::: INFORMATION SHOWN

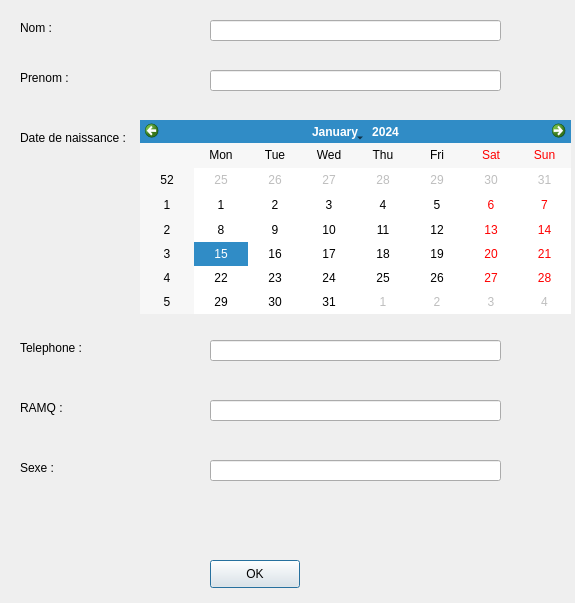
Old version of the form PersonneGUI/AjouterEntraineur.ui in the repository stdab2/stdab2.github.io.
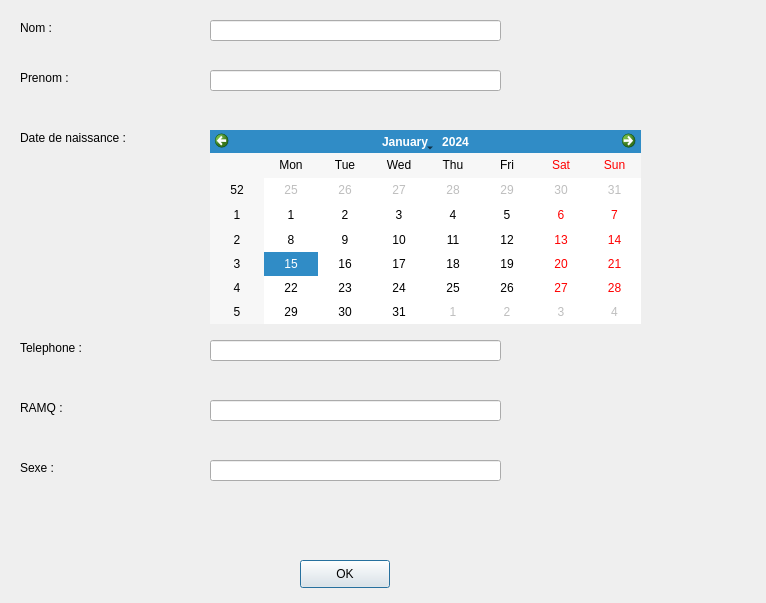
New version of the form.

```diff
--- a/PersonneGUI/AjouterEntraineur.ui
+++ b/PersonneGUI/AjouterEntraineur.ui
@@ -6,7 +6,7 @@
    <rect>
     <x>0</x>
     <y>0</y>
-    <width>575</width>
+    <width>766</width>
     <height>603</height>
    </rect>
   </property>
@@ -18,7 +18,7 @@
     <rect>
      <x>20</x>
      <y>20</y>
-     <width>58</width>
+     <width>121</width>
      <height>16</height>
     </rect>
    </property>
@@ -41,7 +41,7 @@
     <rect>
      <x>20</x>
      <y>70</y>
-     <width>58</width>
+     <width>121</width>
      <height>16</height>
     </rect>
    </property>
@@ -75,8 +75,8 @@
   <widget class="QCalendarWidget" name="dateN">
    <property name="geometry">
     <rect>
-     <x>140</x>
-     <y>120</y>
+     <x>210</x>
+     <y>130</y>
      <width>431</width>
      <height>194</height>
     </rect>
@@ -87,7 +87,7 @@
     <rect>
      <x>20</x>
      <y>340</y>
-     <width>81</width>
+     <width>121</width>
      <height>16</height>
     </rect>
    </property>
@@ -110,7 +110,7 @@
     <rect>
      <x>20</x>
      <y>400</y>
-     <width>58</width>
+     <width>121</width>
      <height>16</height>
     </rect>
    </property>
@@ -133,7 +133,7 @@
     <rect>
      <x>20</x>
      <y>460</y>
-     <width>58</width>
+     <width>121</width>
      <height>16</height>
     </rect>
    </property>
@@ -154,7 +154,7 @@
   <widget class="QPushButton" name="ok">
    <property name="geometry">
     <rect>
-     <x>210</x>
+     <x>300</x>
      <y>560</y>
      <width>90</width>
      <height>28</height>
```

::::::
::: INFORMATION SHOWN

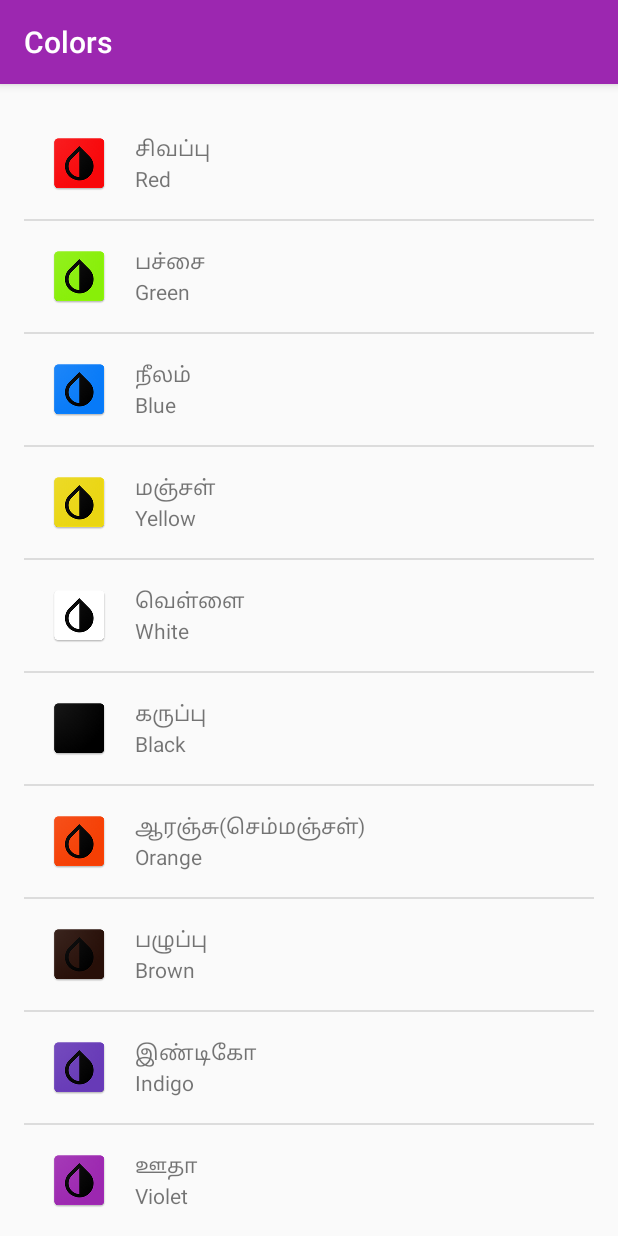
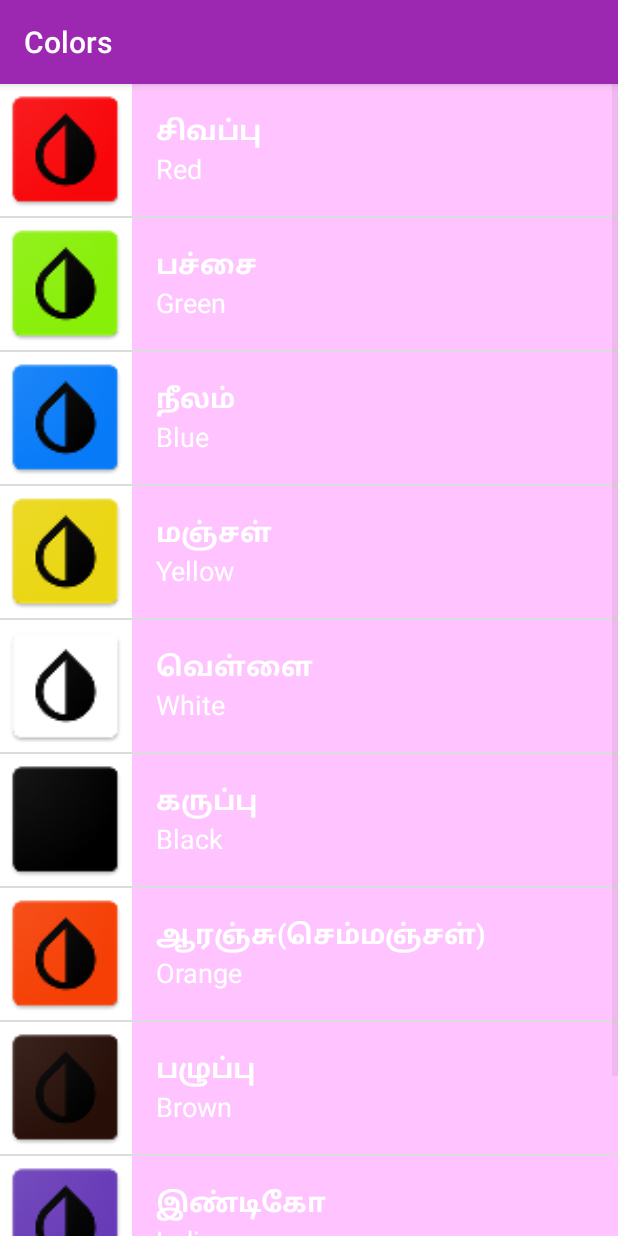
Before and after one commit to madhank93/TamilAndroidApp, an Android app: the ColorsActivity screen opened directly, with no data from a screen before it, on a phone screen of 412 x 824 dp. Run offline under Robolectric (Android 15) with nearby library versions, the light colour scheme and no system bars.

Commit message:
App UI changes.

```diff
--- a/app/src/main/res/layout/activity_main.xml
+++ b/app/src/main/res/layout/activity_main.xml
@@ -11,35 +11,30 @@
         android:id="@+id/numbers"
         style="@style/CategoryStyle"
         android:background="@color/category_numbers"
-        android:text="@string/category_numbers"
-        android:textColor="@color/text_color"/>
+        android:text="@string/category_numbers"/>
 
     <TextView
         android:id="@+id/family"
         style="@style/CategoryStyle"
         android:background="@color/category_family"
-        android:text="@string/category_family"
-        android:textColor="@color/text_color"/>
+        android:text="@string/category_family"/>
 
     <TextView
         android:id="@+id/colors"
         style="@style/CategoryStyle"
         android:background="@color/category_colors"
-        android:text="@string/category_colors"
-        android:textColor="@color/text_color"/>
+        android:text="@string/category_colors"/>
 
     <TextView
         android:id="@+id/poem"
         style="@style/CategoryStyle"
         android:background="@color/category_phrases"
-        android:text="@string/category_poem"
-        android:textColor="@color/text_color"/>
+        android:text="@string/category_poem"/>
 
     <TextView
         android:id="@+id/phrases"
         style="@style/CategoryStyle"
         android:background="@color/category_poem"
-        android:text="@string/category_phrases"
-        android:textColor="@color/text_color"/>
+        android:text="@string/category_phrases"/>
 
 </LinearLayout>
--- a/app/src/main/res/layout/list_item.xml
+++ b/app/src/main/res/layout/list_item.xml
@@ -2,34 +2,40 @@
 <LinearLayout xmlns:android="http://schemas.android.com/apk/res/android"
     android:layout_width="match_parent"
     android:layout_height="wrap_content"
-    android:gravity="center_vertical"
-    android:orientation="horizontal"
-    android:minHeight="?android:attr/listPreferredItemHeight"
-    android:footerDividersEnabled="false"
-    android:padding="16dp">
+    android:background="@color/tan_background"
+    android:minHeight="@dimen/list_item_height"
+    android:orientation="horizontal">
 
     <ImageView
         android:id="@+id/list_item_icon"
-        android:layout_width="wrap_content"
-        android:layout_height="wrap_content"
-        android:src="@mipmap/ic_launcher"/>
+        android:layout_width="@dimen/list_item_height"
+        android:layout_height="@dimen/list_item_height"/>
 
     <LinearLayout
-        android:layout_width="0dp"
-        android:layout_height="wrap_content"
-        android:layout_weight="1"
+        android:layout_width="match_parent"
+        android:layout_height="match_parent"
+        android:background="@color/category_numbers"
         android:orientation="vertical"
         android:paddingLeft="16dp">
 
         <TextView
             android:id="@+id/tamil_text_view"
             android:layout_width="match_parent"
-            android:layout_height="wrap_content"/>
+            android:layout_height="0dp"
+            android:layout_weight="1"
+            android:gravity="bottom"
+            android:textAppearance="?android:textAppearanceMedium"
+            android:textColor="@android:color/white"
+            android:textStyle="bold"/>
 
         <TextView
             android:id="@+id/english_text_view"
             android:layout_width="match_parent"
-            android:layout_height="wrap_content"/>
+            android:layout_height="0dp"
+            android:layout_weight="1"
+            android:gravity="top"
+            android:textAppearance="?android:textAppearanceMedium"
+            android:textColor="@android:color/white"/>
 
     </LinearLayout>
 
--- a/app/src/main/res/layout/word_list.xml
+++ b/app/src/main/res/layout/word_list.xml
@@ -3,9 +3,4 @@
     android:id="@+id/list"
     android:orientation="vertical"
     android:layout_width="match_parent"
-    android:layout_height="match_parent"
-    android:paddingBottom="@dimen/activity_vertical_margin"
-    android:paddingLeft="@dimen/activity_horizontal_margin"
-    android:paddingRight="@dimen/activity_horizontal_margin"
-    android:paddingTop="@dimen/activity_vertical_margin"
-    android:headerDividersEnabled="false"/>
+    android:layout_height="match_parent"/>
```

::::::

Which lines of the data include the string "paddingLeft"? Find them and copy each one.

         android:paddingLeft="16dp">
-    android:paddingLeft="@dimen/activity_horizontal_margin"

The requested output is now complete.